→ Instructions for the task: Please print every record below exactly as it appears, but leave out the pictures.

→ Supplied records:
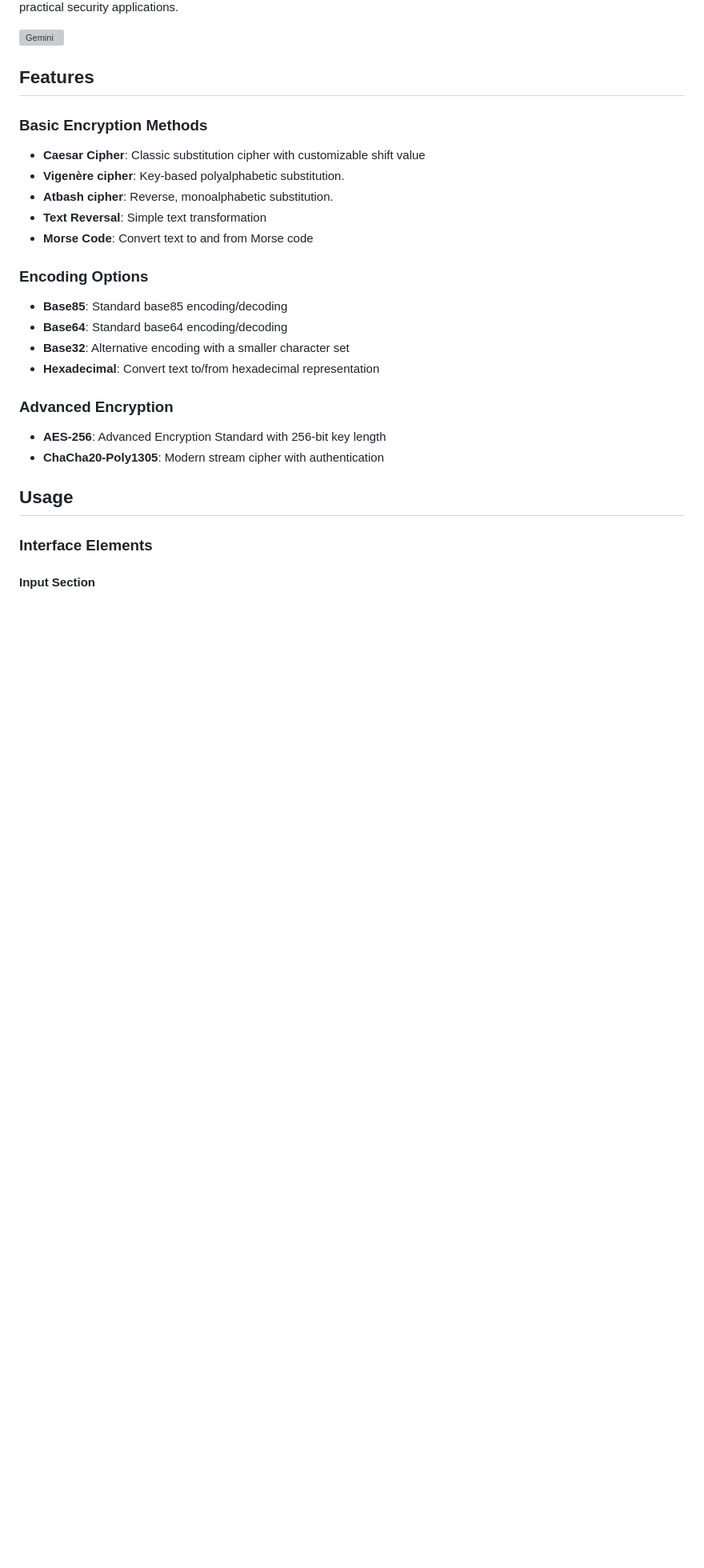
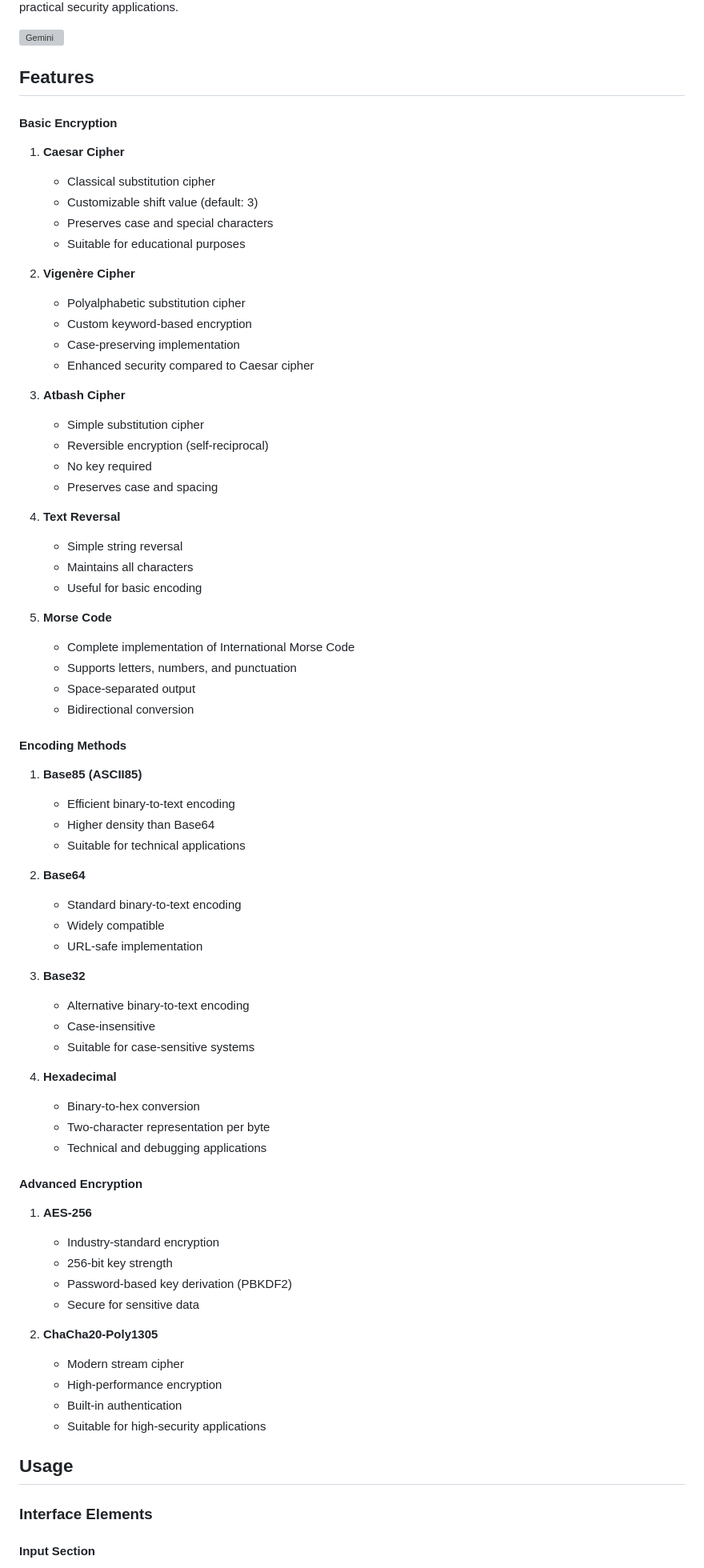
Before and after one commit to elkmire/Gemini, a Markdown page: README.md, the part around one of its changes. Shown at 80% size. Rendered like a GitHub page; blank space fills up the shorter version; grey boxes are pictures that could not be loaded.

```diff
--- a/README.md
+++ b/README.md
@@ -8,23 +8,69 @@ A versatile encryption/decryption and encoding/decoding tool built with PyQt5, d
 
 
 ## Features
+#### Basic Encryption
+1. **Caesar Cipher**
+   - Classical substitution cipher
+   - Customizable shift value (default: 3)
+   - Preserves case and special characters
+   - Suitable for educational purposes
 
-### Basic Encryption Methods
-- **Caesar Cipher**: Classic substitution cipher with customizable shift value
-- **Vigenère cipher**: Key-based polyalphabetic substitution.
-- **Atbash cipher**: Reverse, monoalphabetic substitution.
-- **Text Reversal**: Simple text transformation
-- **Morse Code**: Convert text to and from Morse code
+2. **Vigenère Cipher**
+   - Polyalphabetic substitution cipher
+   - Custom keyword-based encryption
+   - Case-preserving implementation
+   - Enhanced security compared to Caesar cipher
 
-### Encoding Options
-- **Base85**: Standard base85 encoding/decoding
-- **Base64**: Standard base64 encoding/decoding
-- **Base32**: Alternative encoding with a smaller character set
-- **Hexadecimal**: Convert text to/from hexadecimal representation
+3. **Atbash Cipher**
+   - Simple substitution cipher
+   - Reversible encryption (self-reciprocal)
+   - No key required
+   - Preserves case and spacing
 
-### Advanced Encryption
-- **AES-256**: Advanced Encryption Standard with 256-bit key length
-- **ChaCha20-Poly1305**: Modern stream cipher with authentication
+4. **Text Reversal**
+   - Simple string reversal
+   - Maintains all characters
+   - Useful for basic encoding
+
+5. **Morse Code**
+   - Complete implementation of International Morse Code
+   - Supports letters, numbers, and punctuation
+   - Space-separated output
+   - Bidirectional conversion
+
+#### Encoding Methods
+1. **Base85 (ASCII85)**
+   - Efficient binary-to-text encoding
+   - Higher density than Base64
+   - Suitable for technical applications
+
+2. **Base64**
+   - Standard binary-to-text encoding
+   - Widely compatible
+   - URL-safe implementation
+
+3. **Base32**
+   - Alternative binary-to-text encoding
+   - Case-insensitive
+   - Suitable for case-sensitive systems
+
+4. **Hexadecimal**
+   - Binary-to-hex conversion
+   - Two-character representation per byte
+   - Technical and debugging applications
+
+#### Advanced Encryption
+1. **AES-256**
+   - Industry-standard encryption
+   - 256-bit key strength
+   - Password-based key derivation (PBKDF2)
+   - Secure for sensitive data
+
+2. **ChaCha20-Poly1305**
+   - Modern stream cipher
+   - High-performance encryption
+   - Built-in authentication
+   - Suitable for high-security applications
 
 ## Usage
 
```
Also changed, not shown: other parts of README.md (+22 -0 lines).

→ Exercise response:
Before and after one commit to elkmire/Gemini, a Markdown page: README.md, the part around one of its changes. Shown at 80% size. Rendered like a GitHub page; blank space fills up the shorter version; grey boxes are pictures that could not be loaded.

```diff
--- a/README.md
+++ b/README.md
@@ -8,23 +8,69 @@ A versatile encryption/decryption and encoding/decoding tool built with PyQt5, d
 
 
 ## Features
+#### Basic Encryption
+1. **Caesar Cipher**
+   - Classical substitution cipher
+   - Customizable shift value (default: 3)
+   - Preserves case and special characters
+   - Suitable for educational purposes
 
-### Basic Encryption Methods
-- **Caesar Cipher**: Classic substitution cipher with customizable shift value
-- **Vigenère cipher**: Key-based polyalphabetic substitution.
-- **Atbash cipher**: Reverse, monoalphabetic substitution.
-- **Text Reversal**: Simple text transformation
-- **Morse Code**: Convert text to and from Morse code
+2. **Vigenère Cipher**
+   - Polyalphabetic substitution cipher
+   - Custom keyword-based encryption
+   - Case-preserving implementation
+   - Enhanced security compared to Caesar cipher
 
-### Encoding Options
-- **Base85**: Standard base85 encoding/decoding
-- **Base64**: Standard base64 encoding/decoding
-- **Base32**: Alternative encoding with a smaller character set
-- **Hexadecimal**: Convert text to/from hexadecimal representation
+3. **Atbash Cipher**
+   - Simple substitution cipher
+   - Reversible encryption (self-reciprocal)
+   - No key required
+   - Preserves case and spacing
 
-### Advanced Encryption
-- **AES-256**: Advanced Encryption Standard with 256-bit key length
-- **ChaCha20-Poly1305**: Modern stream cipher with authentication
+4. **Text Reversal**
+   - Simple string reversal
+   - Maintains all characters
+   - Useful for basic encoding
+
+5. **Morse Code**
+   - Complete implementation of International Morse Code
+   - Supports letters, numbers, and punctuation
+   - Space-separated output
+   - Bidirectional conversion
+
+#### Encoding Methods
+1. **Base85 (ASCII85)**
+   - Efficient binary-to-text encoding
+   - Higher density than Base64
+   - Suitable for technical applications
+
+2. **Base64**
+   - Standard binary-to-text encoding
+   - Widely compatible
+   - URL-safe implementation
+
+3. **Base32**
+   - Alternative binary-to-text encoding
+   - Case-insensitive
+   - Suitable for case-sensitive systems
+
+4. **Hexadecimal**
+   - Binary-to-hex conversion
+   - Two-character representation per byte
+   - Technical and debugging applications
+
+#### Advanced Encryption
+1. **AES-256**
+   - Industry-standard encryption
+   - 256-bit key strength
+   - Password-based key derivation (PBKDF2)
+   - Secure for sensitive data
+
+2. **ChaCha20-Poly1305**
+   - Modern stream cipher
+   - High-performance encryption
+   - Built-in authentication
+   - Suitable for high-security applications
 
 ## Usage
 
```
Also changed, not shown: other parts of README.md (+22 -0 lines).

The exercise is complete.